"Great Expectations"
by Charles Dickens

  Previous Page   Next Page   Speaker On

     While Estella was away lighting them down, Miss Havisham still walked with her hand on my shoulder, but more and more slowly. At last she stopped before the fire, and said, after muttering and looking at it some seconds,--

     "This is my birthday, Pip."

     I was going to wish her many happy returns, when she lifted her stick.

     "I don't suffer it to be spoken of. I don't suffer those who were here just now, or any one to speak of it. They come here on the day, but they dare not refer to it."


     Of course I made no further effort to refer to it.

     "On this day of the year, long before you were born, this heap of decay," stabbing with her crutched stick at the pile of cobwebs on the table, but not touching it, "was brought here. It and I have worn away together. The mice have gnawed at it, and sharper teeth than teeth of mice have gnawed at me."

     She held the head of her stick against her heart as she stood looking at the table; she in her once white dress, all yellow and withered; the once white cloth all yellow and withered; everything around in a state to crumble under a touch.
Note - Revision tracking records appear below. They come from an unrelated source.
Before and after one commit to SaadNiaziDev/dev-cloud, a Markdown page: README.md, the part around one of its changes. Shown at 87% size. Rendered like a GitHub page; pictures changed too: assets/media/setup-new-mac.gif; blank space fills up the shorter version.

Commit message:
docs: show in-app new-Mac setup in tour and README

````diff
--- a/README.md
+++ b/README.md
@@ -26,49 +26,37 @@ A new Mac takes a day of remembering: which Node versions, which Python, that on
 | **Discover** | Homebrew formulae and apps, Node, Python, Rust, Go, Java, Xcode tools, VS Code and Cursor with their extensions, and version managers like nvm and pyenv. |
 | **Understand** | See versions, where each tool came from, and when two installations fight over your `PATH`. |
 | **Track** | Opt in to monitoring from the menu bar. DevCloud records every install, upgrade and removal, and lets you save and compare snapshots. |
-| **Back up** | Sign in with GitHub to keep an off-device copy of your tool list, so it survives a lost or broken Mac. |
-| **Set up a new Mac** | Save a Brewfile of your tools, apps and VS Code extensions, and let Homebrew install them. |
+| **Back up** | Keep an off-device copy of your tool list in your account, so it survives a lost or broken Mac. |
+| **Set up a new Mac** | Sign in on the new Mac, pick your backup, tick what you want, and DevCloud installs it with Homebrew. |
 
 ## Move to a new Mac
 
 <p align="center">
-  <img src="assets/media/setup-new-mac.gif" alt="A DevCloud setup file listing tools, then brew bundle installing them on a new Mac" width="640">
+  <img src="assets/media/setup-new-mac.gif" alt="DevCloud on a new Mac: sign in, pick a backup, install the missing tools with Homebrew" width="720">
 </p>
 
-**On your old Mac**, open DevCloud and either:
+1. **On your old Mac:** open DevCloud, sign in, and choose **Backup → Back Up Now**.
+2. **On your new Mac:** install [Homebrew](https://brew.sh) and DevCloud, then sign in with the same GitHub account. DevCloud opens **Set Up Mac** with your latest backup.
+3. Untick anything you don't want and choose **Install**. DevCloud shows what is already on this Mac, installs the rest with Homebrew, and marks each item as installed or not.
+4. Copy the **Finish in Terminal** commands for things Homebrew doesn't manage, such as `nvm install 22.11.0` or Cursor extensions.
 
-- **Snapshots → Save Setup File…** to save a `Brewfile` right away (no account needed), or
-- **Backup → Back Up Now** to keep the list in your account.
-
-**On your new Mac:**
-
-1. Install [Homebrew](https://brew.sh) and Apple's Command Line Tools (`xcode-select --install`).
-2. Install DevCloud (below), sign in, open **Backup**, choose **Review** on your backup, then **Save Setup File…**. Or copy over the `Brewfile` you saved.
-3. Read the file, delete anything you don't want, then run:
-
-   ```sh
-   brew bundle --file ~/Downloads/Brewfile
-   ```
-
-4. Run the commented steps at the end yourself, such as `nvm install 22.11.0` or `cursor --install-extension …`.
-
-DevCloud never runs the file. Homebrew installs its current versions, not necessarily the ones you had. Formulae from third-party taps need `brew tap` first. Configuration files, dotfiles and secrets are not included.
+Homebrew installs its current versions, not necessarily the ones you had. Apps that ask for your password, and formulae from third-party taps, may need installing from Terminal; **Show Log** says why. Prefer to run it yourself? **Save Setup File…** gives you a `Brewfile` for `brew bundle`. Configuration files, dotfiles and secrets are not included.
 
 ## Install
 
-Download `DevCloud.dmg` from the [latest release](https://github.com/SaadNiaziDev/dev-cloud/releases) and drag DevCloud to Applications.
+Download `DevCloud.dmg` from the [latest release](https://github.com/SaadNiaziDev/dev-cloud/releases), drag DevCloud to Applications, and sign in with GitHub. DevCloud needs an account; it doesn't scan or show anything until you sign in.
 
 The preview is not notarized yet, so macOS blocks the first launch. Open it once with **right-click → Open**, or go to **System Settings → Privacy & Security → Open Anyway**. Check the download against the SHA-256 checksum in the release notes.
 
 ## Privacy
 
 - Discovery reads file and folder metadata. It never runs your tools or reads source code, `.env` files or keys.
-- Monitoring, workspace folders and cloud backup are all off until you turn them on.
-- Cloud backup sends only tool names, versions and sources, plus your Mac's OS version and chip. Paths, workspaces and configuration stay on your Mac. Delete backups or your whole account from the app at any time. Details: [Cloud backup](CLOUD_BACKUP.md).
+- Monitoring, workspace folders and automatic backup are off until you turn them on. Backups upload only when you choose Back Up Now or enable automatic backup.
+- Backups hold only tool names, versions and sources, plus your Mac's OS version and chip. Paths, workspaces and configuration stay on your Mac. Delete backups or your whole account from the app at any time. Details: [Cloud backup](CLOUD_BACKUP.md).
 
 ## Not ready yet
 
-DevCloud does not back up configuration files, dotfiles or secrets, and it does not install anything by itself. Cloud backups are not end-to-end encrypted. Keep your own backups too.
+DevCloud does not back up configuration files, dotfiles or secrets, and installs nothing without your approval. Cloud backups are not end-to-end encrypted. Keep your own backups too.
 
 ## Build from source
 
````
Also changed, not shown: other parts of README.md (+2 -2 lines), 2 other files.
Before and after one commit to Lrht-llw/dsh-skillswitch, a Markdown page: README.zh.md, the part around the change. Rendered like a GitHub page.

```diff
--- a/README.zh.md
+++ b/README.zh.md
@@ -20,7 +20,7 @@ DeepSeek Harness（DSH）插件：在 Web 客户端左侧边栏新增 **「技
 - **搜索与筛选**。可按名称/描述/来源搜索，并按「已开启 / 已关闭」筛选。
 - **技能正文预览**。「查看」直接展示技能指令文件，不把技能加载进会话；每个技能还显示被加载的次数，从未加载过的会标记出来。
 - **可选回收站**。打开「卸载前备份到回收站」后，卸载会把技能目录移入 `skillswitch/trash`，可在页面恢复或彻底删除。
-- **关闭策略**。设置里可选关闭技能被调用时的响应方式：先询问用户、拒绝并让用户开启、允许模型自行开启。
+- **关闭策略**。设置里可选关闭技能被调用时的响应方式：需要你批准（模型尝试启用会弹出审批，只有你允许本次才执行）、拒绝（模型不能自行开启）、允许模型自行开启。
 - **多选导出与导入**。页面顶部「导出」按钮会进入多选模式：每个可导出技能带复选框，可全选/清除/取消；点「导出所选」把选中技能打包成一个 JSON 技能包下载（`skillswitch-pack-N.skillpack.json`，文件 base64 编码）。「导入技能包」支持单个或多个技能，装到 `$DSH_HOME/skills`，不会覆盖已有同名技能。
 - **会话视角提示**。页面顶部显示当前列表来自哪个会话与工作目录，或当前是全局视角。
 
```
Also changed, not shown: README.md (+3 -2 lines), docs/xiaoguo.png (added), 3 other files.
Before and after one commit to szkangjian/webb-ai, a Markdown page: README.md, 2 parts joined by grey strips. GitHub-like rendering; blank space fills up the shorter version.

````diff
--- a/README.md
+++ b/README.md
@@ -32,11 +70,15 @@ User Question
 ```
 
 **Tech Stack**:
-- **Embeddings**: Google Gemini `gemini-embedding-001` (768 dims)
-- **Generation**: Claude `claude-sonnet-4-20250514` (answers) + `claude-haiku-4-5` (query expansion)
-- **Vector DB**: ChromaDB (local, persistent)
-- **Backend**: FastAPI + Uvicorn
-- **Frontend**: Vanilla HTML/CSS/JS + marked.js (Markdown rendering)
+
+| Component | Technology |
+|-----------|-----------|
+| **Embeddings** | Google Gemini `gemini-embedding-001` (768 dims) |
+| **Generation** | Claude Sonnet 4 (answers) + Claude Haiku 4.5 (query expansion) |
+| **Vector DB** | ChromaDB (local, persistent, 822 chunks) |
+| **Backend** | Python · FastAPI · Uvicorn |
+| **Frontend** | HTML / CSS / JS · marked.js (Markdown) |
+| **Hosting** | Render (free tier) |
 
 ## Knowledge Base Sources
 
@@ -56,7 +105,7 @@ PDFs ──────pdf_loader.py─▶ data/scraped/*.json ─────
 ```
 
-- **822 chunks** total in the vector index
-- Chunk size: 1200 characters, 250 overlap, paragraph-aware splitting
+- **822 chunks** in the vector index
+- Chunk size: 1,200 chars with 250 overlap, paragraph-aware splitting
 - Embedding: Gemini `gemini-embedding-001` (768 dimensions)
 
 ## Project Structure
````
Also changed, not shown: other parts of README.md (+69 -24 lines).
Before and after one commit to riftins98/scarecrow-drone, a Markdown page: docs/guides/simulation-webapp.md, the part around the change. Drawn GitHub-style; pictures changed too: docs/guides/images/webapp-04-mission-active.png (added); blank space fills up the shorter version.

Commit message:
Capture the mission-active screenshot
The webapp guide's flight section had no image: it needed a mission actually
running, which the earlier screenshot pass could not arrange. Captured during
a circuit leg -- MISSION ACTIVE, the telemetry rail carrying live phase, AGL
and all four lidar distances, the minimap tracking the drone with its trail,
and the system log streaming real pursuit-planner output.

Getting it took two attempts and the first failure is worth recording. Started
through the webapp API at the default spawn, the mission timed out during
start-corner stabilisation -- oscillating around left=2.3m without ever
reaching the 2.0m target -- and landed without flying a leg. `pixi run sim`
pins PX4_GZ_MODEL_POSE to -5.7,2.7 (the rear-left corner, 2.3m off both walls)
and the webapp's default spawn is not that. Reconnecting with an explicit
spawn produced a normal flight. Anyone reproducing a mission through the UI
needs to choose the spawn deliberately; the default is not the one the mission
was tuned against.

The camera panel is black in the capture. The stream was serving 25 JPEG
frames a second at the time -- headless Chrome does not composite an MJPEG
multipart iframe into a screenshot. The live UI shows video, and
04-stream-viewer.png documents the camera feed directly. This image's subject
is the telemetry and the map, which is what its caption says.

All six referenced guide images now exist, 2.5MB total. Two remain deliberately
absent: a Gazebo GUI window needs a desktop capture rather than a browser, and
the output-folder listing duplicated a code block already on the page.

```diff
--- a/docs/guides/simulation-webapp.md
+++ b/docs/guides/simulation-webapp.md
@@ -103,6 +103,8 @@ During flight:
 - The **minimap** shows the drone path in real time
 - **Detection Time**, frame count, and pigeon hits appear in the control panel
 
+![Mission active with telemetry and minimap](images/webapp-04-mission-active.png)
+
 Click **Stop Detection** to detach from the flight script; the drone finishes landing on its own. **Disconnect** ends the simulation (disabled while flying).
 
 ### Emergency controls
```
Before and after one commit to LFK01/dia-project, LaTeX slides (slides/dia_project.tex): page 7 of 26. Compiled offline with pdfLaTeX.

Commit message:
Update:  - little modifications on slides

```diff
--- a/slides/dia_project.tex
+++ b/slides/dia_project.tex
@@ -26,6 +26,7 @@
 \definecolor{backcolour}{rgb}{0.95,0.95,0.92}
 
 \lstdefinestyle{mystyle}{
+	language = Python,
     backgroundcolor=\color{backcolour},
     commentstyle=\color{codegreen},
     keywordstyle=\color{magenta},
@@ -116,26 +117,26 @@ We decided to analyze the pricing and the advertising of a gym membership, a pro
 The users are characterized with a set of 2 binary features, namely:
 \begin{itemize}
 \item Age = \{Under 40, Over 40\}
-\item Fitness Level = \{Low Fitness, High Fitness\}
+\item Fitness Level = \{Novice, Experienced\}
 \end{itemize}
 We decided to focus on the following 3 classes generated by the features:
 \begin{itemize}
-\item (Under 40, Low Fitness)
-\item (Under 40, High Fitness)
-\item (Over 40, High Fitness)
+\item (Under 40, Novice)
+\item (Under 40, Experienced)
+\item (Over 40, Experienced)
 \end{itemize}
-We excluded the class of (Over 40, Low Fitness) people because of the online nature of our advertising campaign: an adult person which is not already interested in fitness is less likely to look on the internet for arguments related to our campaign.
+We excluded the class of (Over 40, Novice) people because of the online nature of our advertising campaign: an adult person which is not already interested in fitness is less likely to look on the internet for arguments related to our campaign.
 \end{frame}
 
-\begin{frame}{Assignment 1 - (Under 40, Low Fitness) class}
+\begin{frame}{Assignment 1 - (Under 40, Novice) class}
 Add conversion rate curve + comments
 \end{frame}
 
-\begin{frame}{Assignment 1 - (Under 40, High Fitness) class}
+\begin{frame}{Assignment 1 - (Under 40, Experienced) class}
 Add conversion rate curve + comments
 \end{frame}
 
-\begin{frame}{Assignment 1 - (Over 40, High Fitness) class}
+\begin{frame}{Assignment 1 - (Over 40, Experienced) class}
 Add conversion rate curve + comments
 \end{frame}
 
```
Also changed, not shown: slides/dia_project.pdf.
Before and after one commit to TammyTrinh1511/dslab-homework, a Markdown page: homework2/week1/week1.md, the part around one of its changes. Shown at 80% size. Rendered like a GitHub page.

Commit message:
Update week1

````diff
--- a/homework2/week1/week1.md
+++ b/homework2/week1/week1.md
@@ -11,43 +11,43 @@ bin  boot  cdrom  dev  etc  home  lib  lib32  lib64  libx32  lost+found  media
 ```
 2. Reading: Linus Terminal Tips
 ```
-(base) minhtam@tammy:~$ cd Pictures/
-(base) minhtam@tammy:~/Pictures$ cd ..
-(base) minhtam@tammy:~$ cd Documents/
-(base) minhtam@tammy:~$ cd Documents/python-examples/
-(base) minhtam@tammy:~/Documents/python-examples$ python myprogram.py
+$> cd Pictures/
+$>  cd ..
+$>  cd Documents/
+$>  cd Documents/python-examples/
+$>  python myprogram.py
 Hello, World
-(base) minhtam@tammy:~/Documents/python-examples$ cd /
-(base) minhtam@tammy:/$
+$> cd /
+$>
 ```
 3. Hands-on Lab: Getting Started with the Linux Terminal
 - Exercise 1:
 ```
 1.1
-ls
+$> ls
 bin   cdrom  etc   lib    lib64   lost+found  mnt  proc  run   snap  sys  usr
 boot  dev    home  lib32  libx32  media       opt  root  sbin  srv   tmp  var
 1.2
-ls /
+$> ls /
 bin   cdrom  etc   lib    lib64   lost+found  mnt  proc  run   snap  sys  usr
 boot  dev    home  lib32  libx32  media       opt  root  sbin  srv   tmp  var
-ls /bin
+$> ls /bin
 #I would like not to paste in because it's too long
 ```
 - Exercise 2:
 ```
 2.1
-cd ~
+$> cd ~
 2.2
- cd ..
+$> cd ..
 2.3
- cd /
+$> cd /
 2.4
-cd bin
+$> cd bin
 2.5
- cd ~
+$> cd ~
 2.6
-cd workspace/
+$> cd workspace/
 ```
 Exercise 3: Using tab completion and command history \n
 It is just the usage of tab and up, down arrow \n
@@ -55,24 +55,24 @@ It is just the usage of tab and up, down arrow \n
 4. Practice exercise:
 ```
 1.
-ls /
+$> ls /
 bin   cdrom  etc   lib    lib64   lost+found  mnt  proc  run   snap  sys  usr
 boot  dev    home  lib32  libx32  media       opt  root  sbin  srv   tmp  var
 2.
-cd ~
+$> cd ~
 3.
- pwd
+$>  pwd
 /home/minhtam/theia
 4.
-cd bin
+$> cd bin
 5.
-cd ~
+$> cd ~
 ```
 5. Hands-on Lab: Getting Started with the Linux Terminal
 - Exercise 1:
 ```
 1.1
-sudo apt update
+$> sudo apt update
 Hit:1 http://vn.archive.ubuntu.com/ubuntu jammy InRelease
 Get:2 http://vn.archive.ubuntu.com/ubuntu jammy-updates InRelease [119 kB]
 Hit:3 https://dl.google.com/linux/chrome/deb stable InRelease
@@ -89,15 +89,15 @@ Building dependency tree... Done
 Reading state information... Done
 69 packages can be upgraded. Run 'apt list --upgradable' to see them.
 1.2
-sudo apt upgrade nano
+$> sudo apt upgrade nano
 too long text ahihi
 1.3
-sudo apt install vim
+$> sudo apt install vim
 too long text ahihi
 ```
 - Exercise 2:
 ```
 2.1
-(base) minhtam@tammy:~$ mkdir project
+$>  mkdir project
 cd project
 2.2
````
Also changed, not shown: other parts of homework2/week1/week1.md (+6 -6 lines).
Text provided by Project Gutenberg.
Audio by Librivox.org, performed by Mark F. Smith, no rights reserved.
Flash mp3 player by Jeroen Wijering. (cc) some rights reserved.
Web page presentation by LoudLit.org.